Summary statistics were calculated; proportions are given for categorical variables, and means with the standard deviation are given for continuous variables. We used χ2 and linear regression with dummy variables to determine significant differences within and between diagnostic groups, practice settings, and other demographic characteristics. Logistic regression models clustered at the site level were used to determine the effect of patient characteristics on current use of the 9 CAM categories and "any use" by using Stata software version 9.0 (StataCorp LP, College Station, Texas). Models were adjusted for age, sex, race, education, marital status, HAQ score, RAI score, pain VAS, fatigue VAS, and location of practice.

Results

Demographics

Higher proportions of participants were women and were white in both samples (Table 1). Approximately half of the participants had more than a high school education. Almost half of patients in the primary care sample received care from rural practices, and all patients in the specialist sample received care from urban practices. The mean age in the specialist sample was slightly higher (59.8 years vs 54.0 years).

Table 1
Patient Characteristics by Diagnostic Group and Practice Setting, Among a Sample of Patients From North Carolina With Musculoskeletal Disorders, 2001

Types of CAM used

More than 80% of both samples had used some form of CAM for arthritis symptoms during the course of their disease (data not shown). Ointments or topical rubs were the most commonly used CAM (Table 2). More than 60% of both groups had ever used rubs. Spiritual methods were the second most commonly used CAM category; approximately 40% to 49% of participants had ever used them. Alternative providers, vitamins and minerals, other supplements, movement, and mind-body therapies were ever used by 22% to 40% of the groups.
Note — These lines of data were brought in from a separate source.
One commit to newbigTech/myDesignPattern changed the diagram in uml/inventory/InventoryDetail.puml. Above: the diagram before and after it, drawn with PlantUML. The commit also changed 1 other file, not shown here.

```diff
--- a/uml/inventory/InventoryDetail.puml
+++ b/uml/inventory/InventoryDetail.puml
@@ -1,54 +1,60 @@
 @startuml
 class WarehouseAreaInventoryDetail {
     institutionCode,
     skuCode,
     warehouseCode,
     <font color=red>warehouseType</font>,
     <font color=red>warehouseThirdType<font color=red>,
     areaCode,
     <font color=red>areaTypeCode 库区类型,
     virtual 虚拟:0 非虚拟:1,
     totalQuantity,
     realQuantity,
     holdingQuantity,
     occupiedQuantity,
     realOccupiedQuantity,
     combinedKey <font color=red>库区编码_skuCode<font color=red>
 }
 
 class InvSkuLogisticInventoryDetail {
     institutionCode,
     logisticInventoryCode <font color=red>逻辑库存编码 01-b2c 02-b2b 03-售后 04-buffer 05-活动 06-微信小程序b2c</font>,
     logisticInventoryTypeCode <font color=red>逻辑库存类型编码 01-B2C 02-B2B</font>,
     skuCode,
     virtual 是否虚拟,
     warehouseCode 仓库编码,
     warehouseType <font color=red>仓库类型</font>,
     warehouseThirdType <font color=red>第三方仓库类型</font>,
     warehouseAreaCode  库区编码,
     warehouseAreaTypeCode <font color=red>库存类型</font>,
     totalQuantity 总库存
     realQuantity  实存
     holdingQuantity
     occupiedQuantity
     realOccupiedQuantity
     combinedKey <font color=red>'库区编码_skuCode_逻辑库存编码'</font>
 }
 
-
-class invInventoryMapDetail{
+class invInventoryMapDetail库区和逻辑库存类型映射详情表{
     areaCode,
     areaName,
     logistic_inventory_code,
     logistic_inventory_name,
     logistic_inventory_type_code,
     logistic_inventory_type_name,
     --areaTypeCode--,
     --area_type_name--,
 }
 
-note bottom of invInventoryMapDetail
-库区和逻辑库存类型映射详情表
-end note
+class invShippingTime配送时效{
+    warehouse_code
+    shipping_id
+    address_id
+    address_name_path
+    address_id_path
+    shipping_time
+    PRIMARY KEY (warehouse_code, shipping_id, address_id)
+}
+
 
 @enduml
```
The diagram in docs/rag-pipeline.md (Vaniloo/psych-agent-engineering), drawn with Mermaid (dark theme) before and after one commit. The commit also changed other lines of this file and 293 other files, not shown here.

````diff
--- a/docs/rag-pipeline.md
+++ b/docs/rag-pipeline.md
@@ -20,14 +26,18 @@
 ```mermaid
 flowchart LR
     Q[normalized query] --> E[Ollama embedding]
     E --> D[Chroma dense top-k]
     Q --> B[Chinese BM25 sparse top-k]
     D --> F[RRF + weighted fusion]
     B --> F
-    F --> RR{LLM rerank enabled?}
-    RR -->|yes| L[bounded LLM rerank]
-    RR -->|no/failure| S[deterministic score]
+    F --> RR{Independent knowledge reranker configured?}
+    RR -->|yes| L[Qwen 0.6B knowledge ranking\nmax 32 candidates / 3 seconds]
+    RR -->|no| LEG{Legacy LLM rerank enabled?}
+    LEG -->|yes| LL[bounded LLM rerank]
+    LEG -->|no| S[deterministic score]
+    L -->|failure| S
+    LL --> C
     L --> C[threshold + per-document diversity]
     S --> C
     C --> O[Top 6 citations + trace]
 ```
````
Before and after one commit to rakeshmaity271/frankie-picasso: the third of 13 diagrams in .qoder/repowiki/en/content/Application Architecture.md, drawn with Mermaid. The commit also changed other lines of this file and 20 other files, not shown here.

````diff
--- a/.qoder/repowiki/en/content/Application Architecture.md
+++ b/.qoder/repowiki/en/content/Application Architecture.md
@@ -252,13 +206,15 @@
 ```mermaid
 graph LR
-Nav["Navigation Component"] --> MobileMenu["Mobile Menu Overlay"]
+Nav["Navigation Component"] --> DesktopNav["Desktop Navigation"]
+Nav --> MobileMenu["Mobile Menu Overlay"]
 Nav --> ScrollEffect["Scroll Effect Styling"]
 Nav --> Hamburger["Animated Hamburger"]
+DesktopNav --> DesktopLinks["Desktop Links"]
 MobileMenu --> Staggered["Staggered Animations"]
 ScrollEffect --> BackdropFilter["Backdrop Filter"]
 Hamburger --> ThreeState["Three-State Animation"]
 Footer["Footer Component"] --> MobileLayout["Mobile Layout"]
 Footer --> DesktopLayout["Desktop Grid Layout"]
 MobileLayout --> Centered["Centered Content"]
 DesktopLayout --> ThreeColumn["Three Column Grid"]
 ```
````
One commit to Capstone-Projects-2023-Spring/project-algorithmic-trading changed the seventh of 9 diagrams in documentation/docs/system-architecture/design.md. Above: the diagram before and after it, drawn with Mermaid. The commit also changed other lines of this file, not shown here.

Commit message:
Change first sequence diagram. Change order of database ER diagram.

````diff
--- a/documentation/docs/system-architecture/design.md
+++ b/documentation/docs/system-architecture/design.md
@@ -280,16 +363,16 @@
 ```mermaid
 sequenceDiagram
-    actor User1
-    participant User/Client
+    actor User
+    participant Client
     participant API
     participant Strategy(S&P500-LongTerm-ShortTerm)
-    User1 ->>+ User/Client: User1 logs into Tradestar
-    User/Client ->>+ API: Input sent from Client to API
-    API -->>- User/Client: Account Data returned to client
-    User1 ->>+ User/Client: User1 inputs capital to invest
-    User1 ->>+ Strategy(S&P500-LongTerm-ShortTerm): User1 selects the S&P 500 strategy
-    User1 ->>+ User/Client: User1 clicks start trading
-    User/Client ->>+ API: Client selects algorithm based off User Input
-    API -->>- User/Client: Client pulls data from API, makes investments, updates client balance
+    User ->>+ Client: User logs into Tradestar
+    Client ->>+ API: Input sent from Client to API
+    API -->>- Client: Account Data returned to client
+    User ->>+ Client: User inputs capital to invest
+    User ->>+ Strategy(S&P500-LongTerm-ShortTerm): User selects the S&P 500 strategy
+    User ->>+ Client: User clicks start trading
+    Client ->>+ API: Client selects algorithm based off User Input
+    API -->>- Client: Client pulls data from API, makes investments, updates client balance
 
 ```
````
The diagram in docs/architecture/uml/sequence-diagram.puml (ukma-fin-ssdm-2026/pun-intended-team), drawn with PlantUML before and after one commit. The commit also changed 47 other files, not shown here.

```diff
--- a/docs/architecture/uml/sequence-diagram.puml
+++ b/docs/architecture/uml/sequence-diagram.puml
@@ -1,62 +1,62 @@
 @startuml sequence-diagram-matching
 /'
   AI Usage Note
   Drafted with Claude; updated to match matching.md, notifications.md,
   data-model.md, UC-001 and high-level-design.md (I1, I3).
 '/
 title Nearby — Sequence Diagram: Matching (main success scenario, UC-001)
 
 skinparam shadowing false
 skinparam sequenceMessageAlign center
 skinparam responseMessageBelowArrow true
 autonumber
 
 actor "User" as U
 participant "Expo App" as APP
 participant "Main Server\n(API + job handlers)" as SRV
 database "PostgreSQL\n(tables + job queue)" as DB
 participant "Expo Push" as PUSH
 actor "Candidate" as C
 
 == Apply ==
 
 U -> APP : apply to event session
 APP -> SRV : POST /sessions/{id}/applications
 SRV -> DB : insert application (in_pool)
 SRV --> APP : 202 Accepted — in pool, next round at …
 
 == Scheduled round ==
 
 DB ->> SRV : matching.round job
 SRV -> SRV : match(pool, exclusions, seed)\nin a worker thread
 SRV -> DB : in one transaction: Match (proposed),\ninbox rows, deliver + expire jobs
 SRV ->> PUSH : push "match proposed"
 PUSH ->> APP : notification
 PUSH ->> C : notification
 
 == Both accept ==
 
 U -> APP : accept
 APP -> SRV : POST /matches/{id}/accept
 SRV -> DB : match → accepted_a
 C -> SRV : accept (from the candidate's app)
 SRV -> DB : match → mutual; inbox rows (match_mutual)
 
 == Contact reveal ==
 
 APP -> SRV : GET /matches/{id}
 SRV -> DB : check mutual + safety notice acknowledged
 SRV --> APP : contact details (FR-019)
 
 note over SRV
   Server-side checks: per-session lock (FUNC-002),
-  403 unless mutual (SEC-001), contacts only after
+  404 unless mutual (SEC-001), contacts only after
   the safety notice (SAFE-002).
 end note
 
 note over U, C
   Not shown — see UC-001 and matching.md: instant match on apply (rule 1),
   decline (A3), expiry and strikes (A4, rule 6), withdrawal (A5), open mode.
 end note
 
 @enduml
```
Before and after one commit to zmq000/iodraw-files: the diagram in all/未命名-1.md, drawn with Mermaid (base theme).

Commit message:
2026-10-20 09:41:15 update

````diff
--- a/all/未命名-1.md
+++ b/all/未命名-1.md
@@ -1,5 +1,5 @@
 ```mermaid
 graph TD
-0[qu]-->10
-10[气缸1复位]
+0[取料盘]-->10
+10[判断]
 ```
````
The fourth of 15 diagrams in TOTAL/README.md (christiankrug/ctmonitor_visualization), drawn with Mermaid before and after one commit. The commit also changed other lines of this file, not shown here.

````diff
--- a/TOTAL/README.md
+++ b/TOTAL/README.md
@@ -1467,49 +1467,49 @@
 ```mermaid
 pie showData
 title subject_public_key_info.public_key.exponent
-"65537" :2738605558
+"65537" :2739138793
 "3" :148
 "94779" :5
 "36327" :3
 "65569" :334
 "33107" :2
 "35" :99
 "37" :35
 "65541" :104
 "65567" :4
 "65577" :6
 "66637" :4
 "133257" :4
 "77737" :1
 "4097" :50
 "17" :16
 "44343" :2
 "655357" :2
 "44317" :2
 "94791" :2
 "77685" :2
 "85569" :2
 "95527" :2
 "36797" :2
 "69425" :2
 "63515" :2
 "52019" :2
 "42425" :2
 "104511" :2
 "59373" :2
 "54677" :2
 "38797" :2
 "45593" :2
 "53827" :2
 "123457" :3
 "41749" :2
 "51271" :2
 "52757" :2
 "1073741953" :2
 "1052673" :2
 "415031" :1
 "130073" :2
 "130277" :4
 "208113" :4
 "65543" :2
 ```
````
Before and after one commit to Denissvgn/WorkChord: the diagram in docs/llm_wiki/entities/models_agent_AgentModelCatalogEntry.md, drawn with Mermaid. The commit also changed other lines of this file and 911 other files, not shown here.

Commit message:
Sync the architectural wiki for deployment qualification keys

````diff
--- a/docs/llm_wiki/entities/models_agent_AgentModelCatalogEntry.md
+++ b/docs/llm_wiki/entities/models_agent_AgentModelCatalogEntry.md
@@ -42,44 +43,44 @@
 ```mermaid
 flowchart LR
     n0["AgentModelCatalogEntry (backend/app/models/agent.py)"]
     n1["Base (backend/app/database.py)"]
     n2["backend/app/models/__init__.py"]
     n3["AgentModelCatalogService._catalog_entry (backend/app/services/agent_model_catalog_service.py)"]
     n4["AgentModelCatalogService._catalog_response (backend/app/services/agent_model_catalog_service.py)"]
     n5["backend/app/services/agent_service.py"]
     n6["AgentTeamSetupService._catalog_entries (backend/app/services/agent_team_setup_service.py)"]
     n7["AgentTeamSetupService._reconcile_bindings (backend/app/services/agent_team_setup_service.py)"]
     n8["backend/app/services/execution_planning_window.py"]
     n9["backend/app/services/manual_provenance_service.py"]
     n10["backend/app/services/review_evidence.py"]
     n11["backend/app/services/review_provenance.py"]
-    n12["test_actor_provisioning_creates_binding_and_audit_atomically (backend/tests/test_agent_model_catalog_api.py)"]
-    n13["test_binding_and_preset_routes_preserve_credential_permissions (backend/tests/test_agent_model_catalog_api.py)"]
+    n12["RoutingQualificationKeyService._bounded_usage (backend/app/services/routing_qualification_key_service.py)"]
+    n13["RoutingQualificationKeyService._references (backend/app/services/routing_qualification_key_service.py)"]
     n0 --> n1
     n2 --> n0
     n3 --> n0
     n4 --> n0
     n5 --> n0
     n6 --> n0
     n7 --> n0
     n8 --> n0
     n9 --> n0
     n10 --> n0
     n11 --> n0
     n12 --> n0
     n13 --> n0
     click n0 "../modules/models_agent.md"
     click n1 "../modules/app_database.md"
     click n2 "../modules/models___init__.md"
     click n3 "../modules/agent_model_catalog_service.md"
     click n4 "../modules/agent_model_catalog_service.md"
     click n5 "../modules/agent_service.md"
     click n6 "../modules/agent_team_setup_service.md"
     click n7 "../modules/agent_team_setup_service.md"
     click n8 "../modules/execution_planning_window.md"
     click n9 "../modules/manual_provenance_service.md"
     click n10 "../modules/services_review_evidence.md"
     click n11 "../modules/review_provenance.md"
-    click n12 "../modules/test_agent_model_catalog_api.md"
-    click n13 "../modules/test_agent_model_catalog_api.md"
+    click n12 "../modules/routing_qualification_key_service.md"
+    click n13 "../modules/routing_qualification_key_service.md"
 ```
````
Special diets, on the other hand, were the least commonly used (7% to 16% of both groups ever used special diets).

Table 2
Ever and Current Use of Categories of CAM Therapies, by Diagnostic Group and Practice Setting Among a Sample of Patients From North Carolina With Musculoskeletal Disorders, 2001

Although rubs were the most common ever-used CAM category, the rates of current use were much lower (approximately half). The same was true for alternative providers and body treatments (eg, magnets). However, rates of ever and current use were similar for special diets, spiritual methods, and mind-body therapies.

Of the most commonly used specific types of CAM (Table 3), more than 50% of both samples used Bengay, Icy Hot, or similar ointments or rubs; more than 25% used meditation or drew upon religious or spiritual beliefs; and more than 20% had seen a chiropractor or used calcium supplementation.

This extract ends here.